by Mel Green
Headlines which announce the failure of Proposition 5 are premature. Unanticipated voter turnout due to irregularities caused by misinformation sent out by Prop 5 opponent Jim Minnery leave a deep cloud over election results.
I wrote a story yesterday which I gave the title “Yes on 5: The final lap.” But I was wrong. It turns out we may have a few more laps to go.
In spite of the Anchorage Daily News headline “Voters reject sexual orientation initiative”, it’s far from clear that voters have in fact done so. Two hours before voting ended last night, numerous polling places had run out of ballots. Staff of the municipal clerk’s office was sent scurrying all over town bringing additional ballots and even additional envelopes for questioned ballots. Thousands of unanticipated questioned ballots were cast, some of them by voters who had been forced to stand in line waiting to vote, others by voters who might, according to Municipal Clerk Barbara Gruenstein, not even be qualified to vote in this election. There were scattered reports of some voters being turned away from the polls. And questions abounded.
Questioned ballots abounded, too. By night’s end, the municipal clerk’s office was left with an unknown number of questioned ballots, and had no real idea of how long it might take to examine them and count the valid ones. Absentee ballots (including early voting ballots), which were also used in high numbers, had also not been counted. Absentee and question ballots will be counted on April 13.
Will those ballots be enough to tip the scale in favor of Proposition 5? We don’t know. We also don’t know who much they might affect other races.
And again, the questions abound: how did this situation come to be? might the election be challenged? is there any basis for those whispers about possible fraud?

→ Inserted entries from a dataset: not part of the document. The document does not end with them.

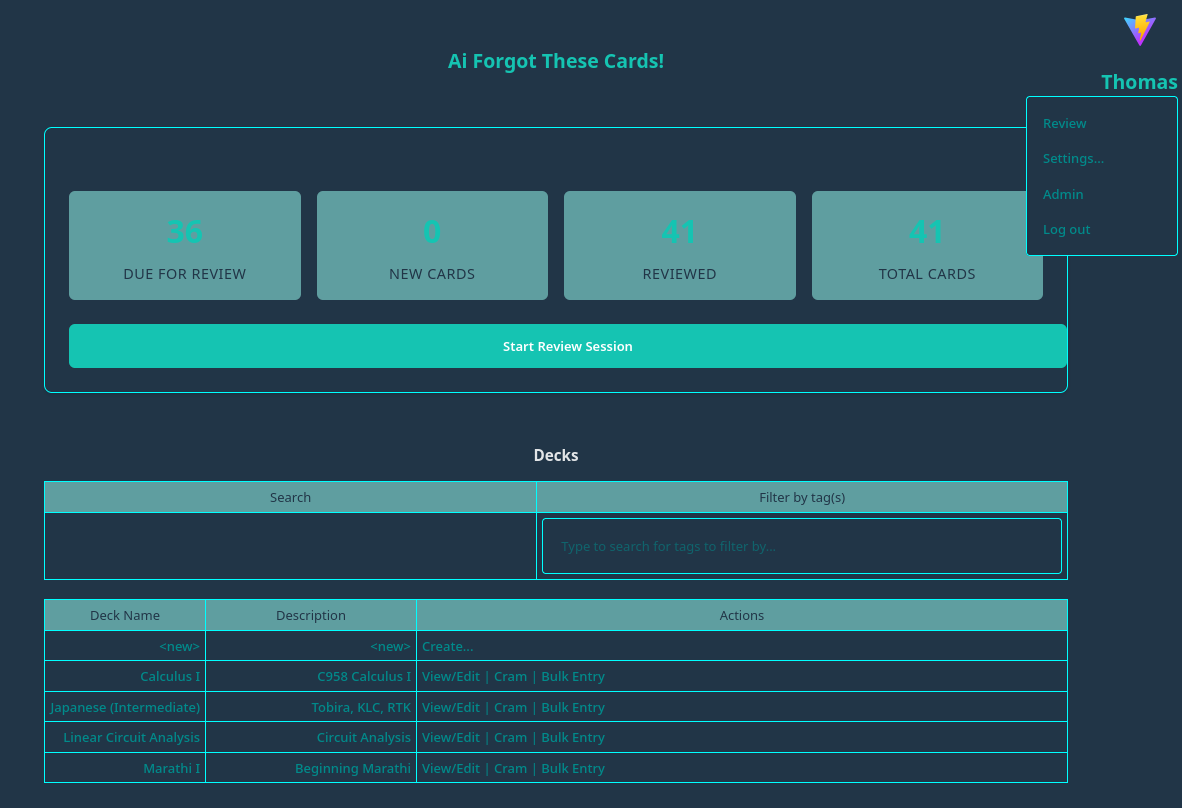
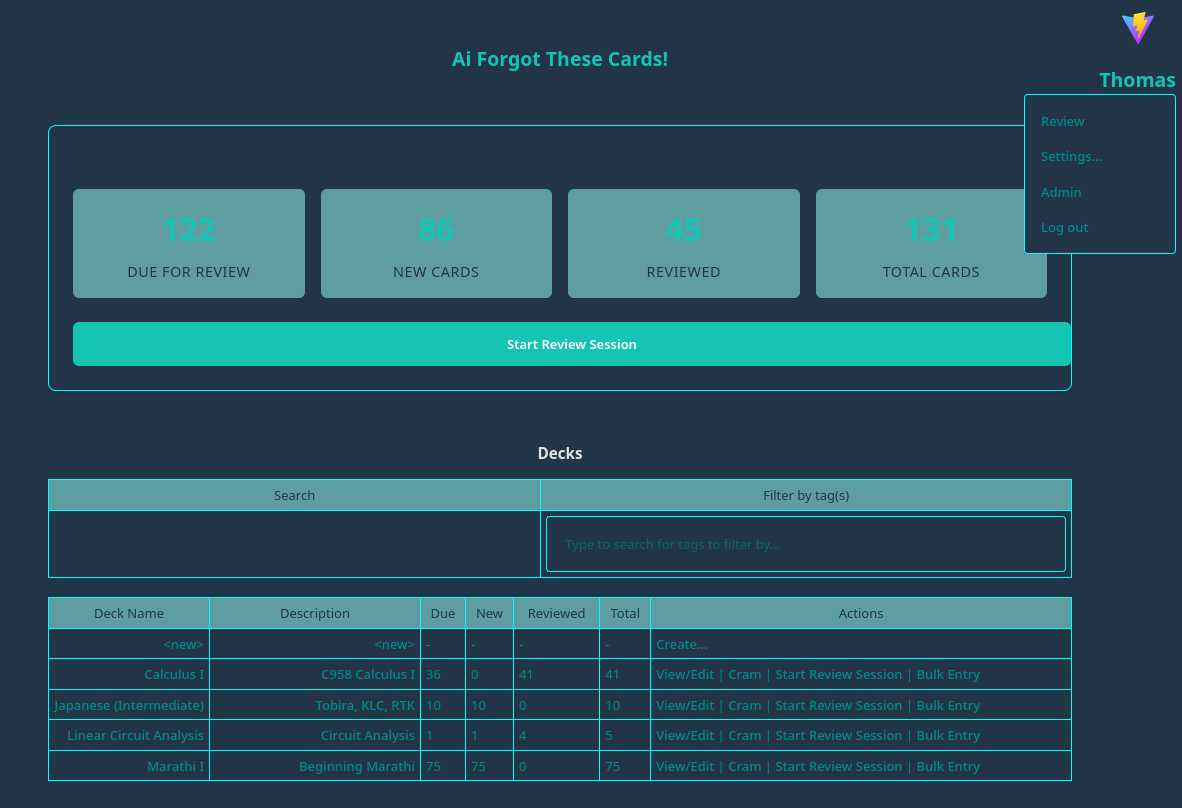
feat: Enhance SRS statistics API to support deck-specific queries and update README with new features

diff --git a/src/main/java/com/darkmusic/aiforgotthesecards/web/controller/SrsController.java b/src/main/java/com/darkmusic/aiforgotthesecards/web/controller/SrsController.java
@@ -239,7 +239,7 @@ public class SrsController {
      * @return Statistics about the user's SRS progress
      */
     @GetMapping("/api/srs/stats")
-    public SrsStatsResponse getStats(Authentication authentication) {
+    public SrsStatsResponse getStats(Authentication authentication, @RequestParam(required = false) Long deckId) {
         if (authentication == null || authentication.getName() == null) {
             return new SrsStatsResponse();
         }
@@ -252,20 +252,51 @@ public class SrsController {
         LocalDateTime now = LocalDateTime.now();
         List<UserCardSrs> allSrsRecords = userCardSrsDAO.findByUser(user);
 
-        long totalCards = cardDAO.countByDeckUser(user);
-        long reviewedCards = allSrsRecords.size();
-        long newCards = totalCards - reviewedCards;
-        long dueCards = allSrsRecords.stream()
-                .filter(srs -> srs.getNextReviewAt().isBefore(now) || srs.getNextReviewAt().isEqual(now))
-                .count();
-
         SrsStatsResponse stats = new SrsStatsResponse();
-        stats.setTotalCards(totalCards);
-        stats.setReviewedCards(reviewedCards);
-        stats.setNewCards(newCards);
-        stats.setDueCards(dueCards + newCards); // All new cards are also "due"
 
-        return stats;
+        if (deckId != null) {
+            Deck deck = deckDAO.findById(deckId).orElse(null);
+            if (deck == null || !deck.getUser().getId().equals(user.getId())) {
+                return new SrsStatsResponse();
+            }
+
+            // Collect card IDs for this deck
+            java.util.List<Card> deckCards = (java.util.List<Card>) cardDAO.findByDeck(deck);
+            java.util.Set<Long> deckCardIds = new java.util.HashSet<>();
+            for (Card c : deckCards) {
+                if (c.getId() != null) deckCardIds.add(c.getId());
+            }
+
+            long totalCards = deckCards.size();
+            long reviewedCards = allSrsRecords.stream()
+                    .filter(srs -> srs.getCard() != null && deckCardIds.contains(srs.getCard().getId()))
+                    .count();
+            long newCards = totalCards - reviewedCards;
+            long dueReviewed = allSrsRecords.stream()
+                    .filter(srs -> srs.getCard() != null && deckCardIds.contains(srs.getCard().getId()))
+                    .filter(srs -> srs.getNextReviewAt().isBefore(now) || srs.getNextReviewAt().isEqual(now))
+                    .count();
+
+            stats.setTotalCards(totalCards);
+            stats.setReviewedCards(reviewedCards);
+            stats.setNewCards(newCards);
+            stats.setDueCards(dueReviewed + newCards); // All new cards are also "due"
+            return stats;
+        } else {
+            long totalCards = cardDAO.countByDeckUser(user);
+            long reviewedCards = allSrsRecords.size();
+            long newCards = totalCards - reviewedCards;
+            long dueCards = allSrsRecords.stream()
+                    .filter(srs -> srs.getNextReviewAt().isBefore(now) || srs.getNextReviewAt().isEqual(now))
+                    .count();
+
+            stats.setTotalCards(totalCards);
+            stats.setReviewedCards(reviewedCards);
+            stats.setNewCards(newCards);
+            stats.setDueCards(dueCards + newCards); // All new cards are also "due"
+
+            return stats;
+        }
     }
 
     // Inner class for stats response

diff --git a/README.md b/README.md
@@ -44,6 +44,8 @@ Features:
   - Markdown support for card content
   - Bulk entry/updating of cards
 - Spaced Repetition System (SRS) for reviewing cards
+- Deck-level SRS overview in the deck list (Due / New / Reviewed / Total)
+- Start a per-deck SRS Review Session directly from the deck list
 - Cram mode for studying all cards in a deck without affecting SRS scheduling
 - LaTeX support for rendering mathematical expressions
 
@@ -146,11 +148,13 @@ Here are some screenshots of the application:
 The application provides two distinct study modes:
 
 ### Review Mode (SRS-based)
-- Accessed via the main "Review" navigation
+- Accessed via the main "Review" navigation for an all-decks review
 - Shows only cards that are due for review based on the Spaced Repetition System algorithm
 - Includes quality rating buttons (Again, Hard, Good, Easy) after revealing the answer
 - Ratings update the SRS schedule, adjusting when each card will next appear
 - Ideal for efficient long-term retention and optimized study sessions
+
+You can also start a deck-specific review session from the Decks table using the "Start Review Session" action next to a deck. This filters the queue to only cards from that deck that are due (including new/unreviewed cards).
 
 ### Cram Mode (All cards)
 - Accessed via the "Cram" link next to each deck in the deck list
@@ -159,6 +163,15 @@ The application provides two distinct study modes:
 - **Does not update** SRS schedules - perfect for pre-exam cramming or casual review
 - No quality ratings required - just flip through the cards at your own pace
 - Useful for getting familiar with new decks or intensive review before tests
+
+### Deck list SRS columns
+- The Decks table shows SRS counts per deck:
+   - Due: cards due now (includes new cards)
+   - New: cards in the deck that have never been reviewed
+   - Reviewed: cards in the deck that have an existing SRS record
+   - Total: total cards in the deck
+
+These counts help you decide whether to review everything due or focus on a specific deck.
 
 ## Getting Started
 
@@ -304,6 +317,11 @@ make import-db
 ## Swagger Endpoint
 
 - The Swagger UI endpoint is available here: [Swagger UI](http://localhost:8080/swagger-ui/index.html)
+
+### API notes
+- SRS statistics: `GET /api/srs/stats` now accepts an optional `deckId` query parameter.
+   - Without `deckId`, returns aggregate stats across all decks for the authenticated user.
+   - With `deckId`, returns stats scoped to that specific deck (Due/New/Reviewed/Total).
 
 ## Roadmap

Anchorage elections normally have a fairly low voter turnout. Mayoral elections — which this one was — tend to have slightly higher turnouts. According to Alaska Dispatch, the last mayoral election had a 30 percent turnout, compared with 23 percent and 20 percent in recent non-mayoral years.
But this year’s turnout was unprecedented, at a level no one could have foreseen. Or so we’d might like to assume.